The federal government created 53,425 official secrets last year.
How many of them should actually be secret?
Maybe a tenth or a quarter — but certainly no more than half, according to testimony on Capitol Hill last week.
The number of new classified records fell to a record low in 2014, before rising somewhat last year, according to Steven Aftergood, director of the Project on Government Secrecy for the Federation of American Scientists.
Yet classification, the practice of restricting who can see sensitive records, remains an enormous, costly and frequently self-defeating exercise, lawmakers on both sides of the aisle said Wednesday.
The federal government spent $17.44 billion on security classifications last year — an all-time high — and twice the entire budget of the Environmental Protection Agency.
The whole idea of classification is about protecting Americans by safeguarding truly sensitive information. But what emerged in testimony last week at the U.S. House Oversight and Government Reform Committee is a secrecy system run amok.

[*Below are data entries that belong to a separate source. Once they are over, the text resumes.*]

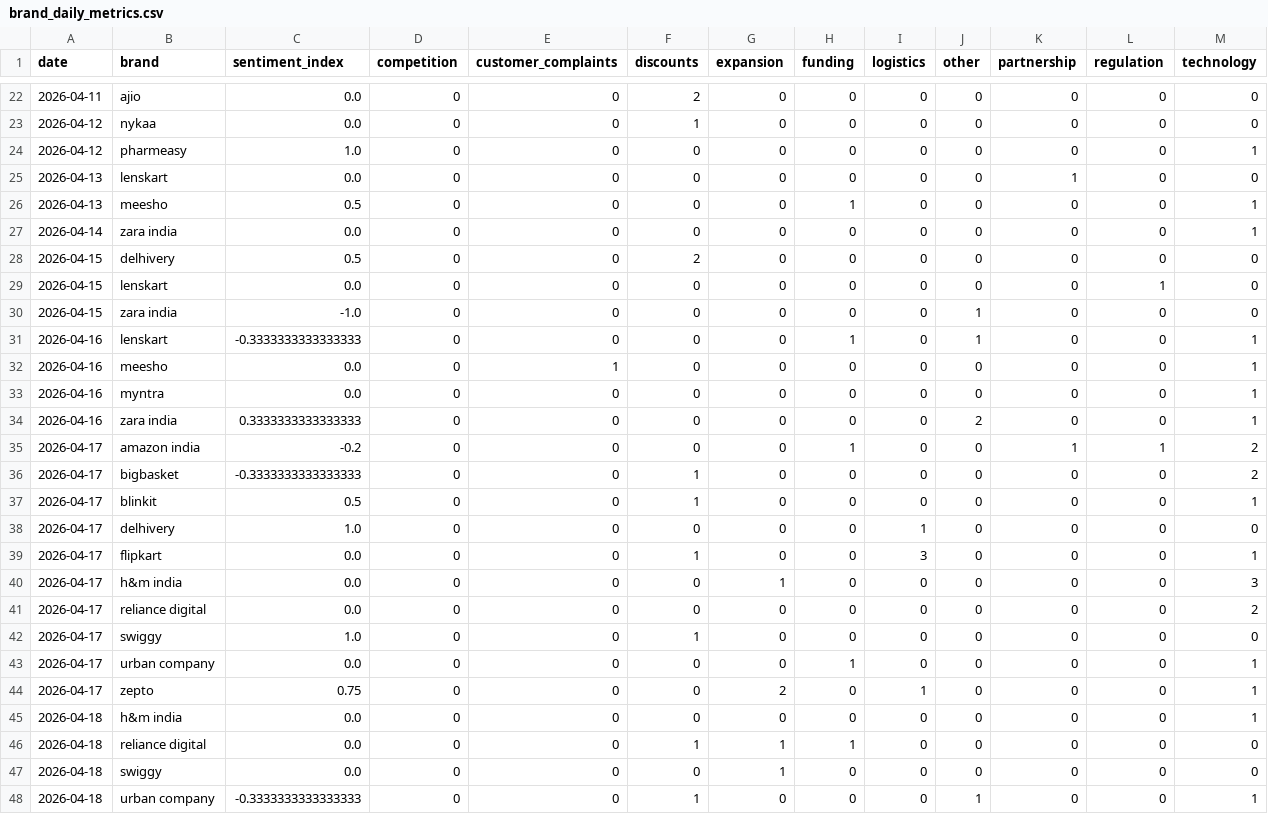
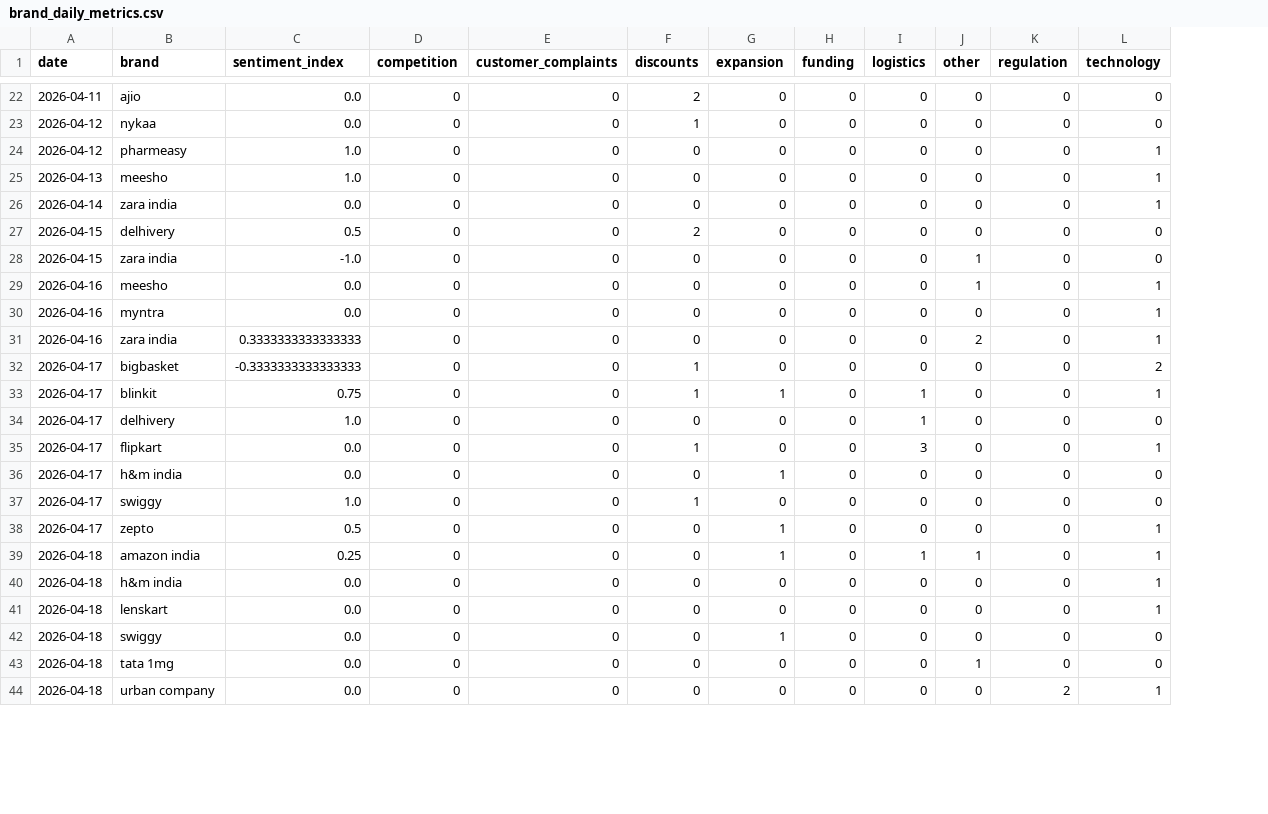
Before and after one commit to 2310Gayatri/AI-Ecommerce-Trend-Forecaster, a CSV file: data/processed/brand_daily_metrics.csv, drawn as a sheet; only a part is shown, gaps mark what is left out; removed rows and columns are numbered as before the commit, all else as after; the diff covers the shown part only; the diff names each change by its address in the sheet, - before the commit and + after, or states it on an @@ line.

```diff
--- a/data/processed/brand_daily_metrics.csv
+++ b/data/processed/brand_daily_metrics.csv
-column K (partnership), rows 22-24: all 0; rows 26-28: all 0; row 30: 0; rows 32-34: all 0; rows 36-40: all 0; rows 42-48: all 0
-row 25: 2026-04-13 | lenskart | 0.0 | 0 | 0 | 0 | 0 | 0 | 0 | 0 | 1 | 0 | 0
-C25 (sentiment_index): 0.5
+C25 (sentiment_index): 1.0
-H25 (funding): 1
+H25 (funding): 0
-row 29: 2026-04-15 | lenskart | 0.0 | 0 | 0 | 0 | 0 | 0 | 0 | 0 | 0 | 1 | 0
-row 31: 2026-04-16 | lenskart | -0.3333333333333333 | 0 | 0 | 0 | 0 | 1 | 0 | 1 | 0 | 0 | 1
-E29 (customer_complaints): 1
+E29 (customer_complaints): 0
-J29 (other): 0
+J29 (other): 1
-row 35: 2026-04-17 | amazon india | -0.2 | 0 | 0 | 0 | 0 | 1 | 0 | 0 | 1 | 1 | 2
-C33 (sentiment_index): 0.5
+C33 (sentiment_index): 0.75
-G33 (expansion): 0
+G33 (expansion): 1
-I33 (logistics): 0
+I33 (logistics): 1
-L36 (technology): 3
+L36 (technology): 0
-row 41: 2026-04-17 | reliance digital | 0.0 | 0 | 0 | 0 | 0 | 0 | 0 | 0 | 0 | 0 | 2
-B38 (brand): urban company
+B38 (brand): zepto
-C38 (sentiment_index): 0.0
+C38 (sentiment_index): 0.5
-G38 (expansion): 0
+G38 (expansion): 1
-H38 (funding): 1
+H38 (funding): 0
-A39 (date): 2026-04-17
+A39 (date): 2026-04-18
-B39 (brand): zepto
+B39 (brand): amazon india
-C39 (sentiment_index): 0.75
+C39 (sentiment_index): 0.25
-G39 (expansion): 2
+G39 (expansion): 1
-J39 (other): 0
+J39 (other): 1
-B41 (brand): reliance digital
+B41 (brand): lenskart
-F41 (discounts): 1
+F41 (discounts): 0
-G41 (expansion): 1
+G41 (expansion): 0
-H41 (funding): 1
+H41 (funding): 0
-L41 (technology): 0
+L41 (technology): 1
-B43 (brand): urban company
+B43 (brand): tata 1mg
-C43 (sentiment_index): -0.3333333333333333
+C43 (sentiment_index): 0.0
-F43 (discounts): 1
+F43 (discounts): 0
-L43 (technology): 1
+L43 (technology): 0
+row 44: 2026-04-18 | urban company | 0.0 | 0 | 0 | 0 | 0 | 0 | 0 | 0 | 2 | 1
```
Also changed, not shown: 7 added rows and 1 edited cell elsewhere in this file, data/processed/daily_market_metrics.csv, data/processed/market_forecast_history.csv, 1 other file.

One example offered was a June 1967 intelligence brief for President Lyndon Johnson released last year to the National Security Archive, a research and open government advocacy center housed at George Washington University.
The CIA blanked out a reference to Egyptian President Gamal Nasser, who died in 1970. How did the archive know that? It got a cleaner copy of the same document from the LBJ Presidential Library — in 1993.
Last month, the Pentagon released a security memo from 1986 with portions blacked out, even though someone else at the Pentagon released the entire thing in 2010.
Just this year, the White House released a mostly unredacted version of 28 pages of a 2002 congressional investigation into the 9/11 terrorist attacks that discussed Saudi Arabia’s potential ties to the attackers.
Rep. Thomas Massie, R-Ky., a member of the oversight committee, had pushed for years for their release, against two administrations worried about the effect on foreign relations. Massie called some of the material still being withheld a “textbook case of how government overclassified something in an effort to control the narrative.”
Fear of embarrassment is not a legal reason to keep something secret.
“I think we all agree, some of this stuff is ridiculous and there’s an incentive to simply cake on more classification,” said Rep. Ron DeSantis, R-Fla. “When you overclassify, I think it actually undermines the core reason of why you want to do it.”
Rep. Stephen Lynch, D-Mass., noted that Congress has virtually no information about the Drug Enforcement Administration’s massive confidential informant program. “We’re being stonewalled in wide areas of public interest, and I feel like it’s hampering Congress’ ability to do its job.”
Congress has the power to force the CIA, NSA, Pentagon, State Department and all the rest of them to stop keeping so many secrets. In 1997, a bipartisan commission came up with a plan to do so. But its 16 recommendations were never fully implemented.
People go to prison for revealing government secrets. No one gets punished for withholding information that should be shared with the public. So the secrets multiply, as well as the dollars spent maintaining them.
Tom Blanton, director of the National Security Archive, told the House committee to expect a “tsunami of electronic information” to wash into the bureaucracy that dribbles out declassified records, page by page.
No one knows yet how a Trump administration will view its power to keep stuff secret. But Blanton, Aftergood and other advocates urged House members to scale down the secrecy machine.
“Y’all can change the minds of the bureaucracy and how it actually works,” said Blanton. “You can change the law and their hearts and minds will follow.”
Contact James Eli Shiffer at email@example.com or 612-673-4116.